Records to use ▸
——
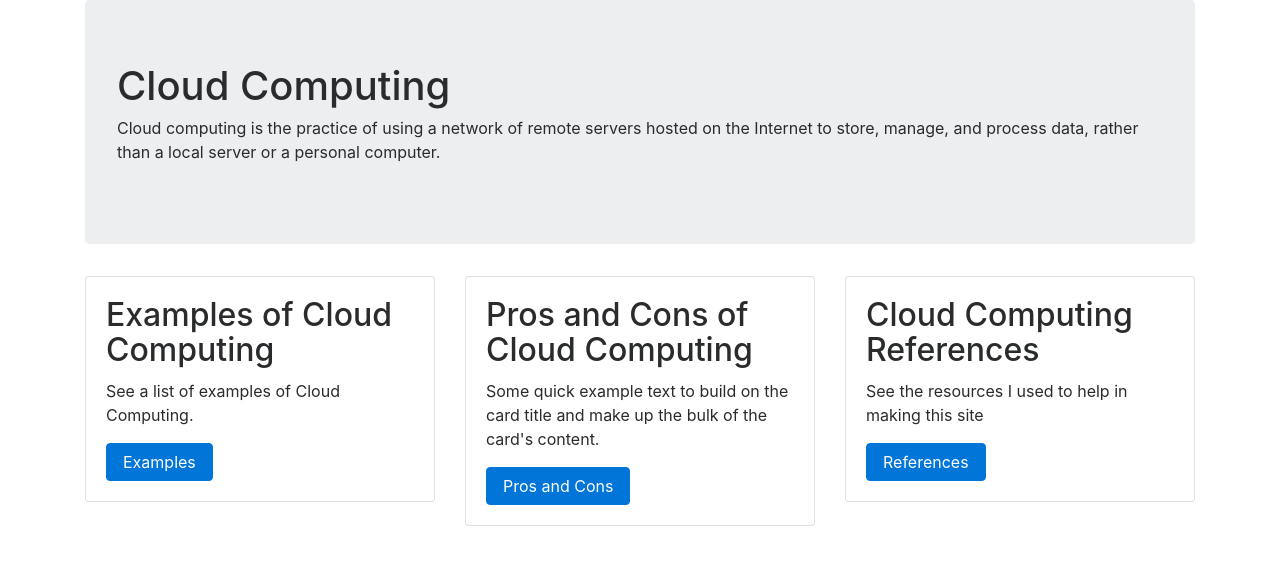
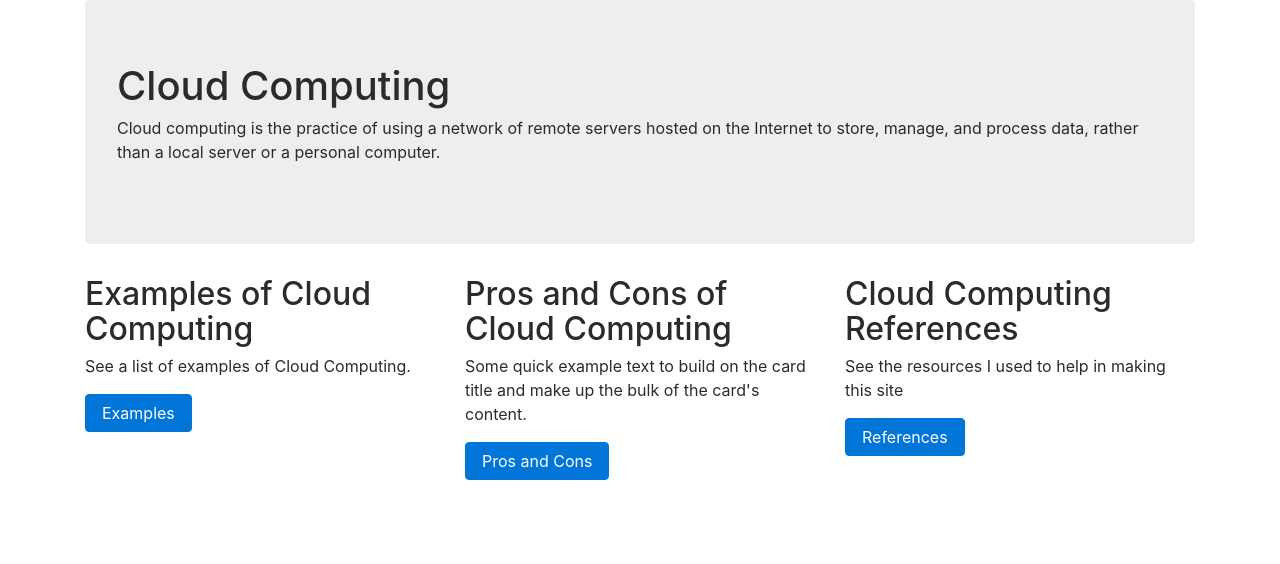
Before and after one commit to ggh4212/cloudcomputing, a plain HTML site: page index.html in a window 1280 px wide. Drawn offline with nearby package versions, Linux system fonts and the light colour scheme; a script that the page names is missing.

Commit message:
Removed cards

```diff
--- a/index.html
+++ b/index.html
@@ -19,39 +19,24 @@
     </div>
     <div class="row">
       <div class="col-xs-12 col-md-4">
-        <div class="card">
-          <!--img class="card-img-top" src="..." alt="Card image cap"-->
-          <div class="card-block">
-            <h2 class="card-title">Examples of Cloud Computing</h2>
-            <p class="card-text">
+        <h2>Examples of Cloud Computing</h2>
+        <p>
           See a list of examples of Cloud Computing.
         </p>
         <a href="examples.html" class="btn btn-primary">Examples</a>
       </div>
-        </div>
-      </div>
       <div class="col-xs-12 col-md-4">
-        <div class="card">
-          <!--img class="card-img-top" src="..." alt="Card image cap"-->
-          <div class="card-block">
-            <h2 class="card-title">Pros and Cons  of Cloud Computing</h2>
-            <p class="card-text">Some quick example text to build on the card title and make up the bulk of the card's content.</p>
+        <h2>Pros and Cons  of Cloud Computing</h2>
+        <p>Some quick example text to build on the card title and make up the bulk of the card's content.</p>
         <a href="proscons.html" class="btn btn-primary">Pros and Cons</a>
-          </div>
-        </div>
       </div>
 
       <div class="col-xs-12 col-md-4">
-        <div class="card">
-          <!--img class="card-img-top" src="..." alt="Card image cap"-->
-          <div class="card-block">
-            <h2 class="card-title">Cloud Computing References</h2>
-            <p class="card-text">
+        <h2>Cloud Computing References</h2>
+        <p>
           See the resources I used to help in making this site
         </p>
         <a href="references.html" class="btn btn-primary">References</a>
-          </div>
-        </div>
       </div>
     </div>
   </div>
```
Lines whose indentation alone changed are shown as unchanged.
——
What you are asked to do ▸ All lines above must be repeated exactly, and the pictures must be omitted.

Task output ▸
Before and after one commit to ggh4212/cloudcomputing, a plain HTML site: page index.html in a window 1280 px wide. Drawn offline with nearby package versions, Linux system fonts and the light colour scheme; a script that the page names is missing.

Commit message:
Removed cards

```diff
--- a/index.html
+++ b/index.html
@@ -19,39 +19,24 @@
     </div>
     <div class="row">
       <div class="col-xs-12 col-md-4">
-        <div class="card">
-          <!--img class="card-img-top" src="..." alt="Card image cap"-->
-          <div class="card-block">
-            <h2 class="card-title">Examples of Cloud Computing</h2>
-            <p class="card-text">
+        <h2>Examples of Cloud Computing</h2>
+        <p>
           See a list of examples of Cloud Computing.
         </p>
         <a href="examples.html" class="btn btn-primary">Examples</a>
       </div>
-        </div>
-      </div>
       <div class="col-xs-12 col-md-4">
-        <div class="card">
-          <!--img class="card-img-top" src="..." alt="Card image cap"-->
-          <div class="card-block">
-            <h2 class="card-title">Pros and Cons  of Cloud Computing</h2>
-            <p class="card-text">Some quick example text to build on the card title and make up the bulk of the card's content.</p>
+        <h2>Pros and Cons  of Cloud Computing</h2>
+        <p>Some quick example text to build on the card title and make up the bulk of the card's content.</p>
         <a href="proscons.html" class="btn btn-primary">Pros and Cons</a>
-          </div>
-        </div>
       </div>
 
       <div class="col-xs-12 col-md-4">
-        <div class="card">
-          <!--img class="card-img-top" src="..." alt="Card image cap"-->
-          <div class="card-block">
-            <h2 class="card-title">Cloud Computing References</h2>
-            <p class="card-text">
+        <h2>Cloud Computing References</h2>
+        <p>
           See the resources I used to help in making this site
         </p>
         <a href="references.html" class="btn btn-primary">References</a>
-          </div>
-        </div>
       </div>
     </div>
   </div>
```
Lines whose indentation alone changed are shown as unchanged.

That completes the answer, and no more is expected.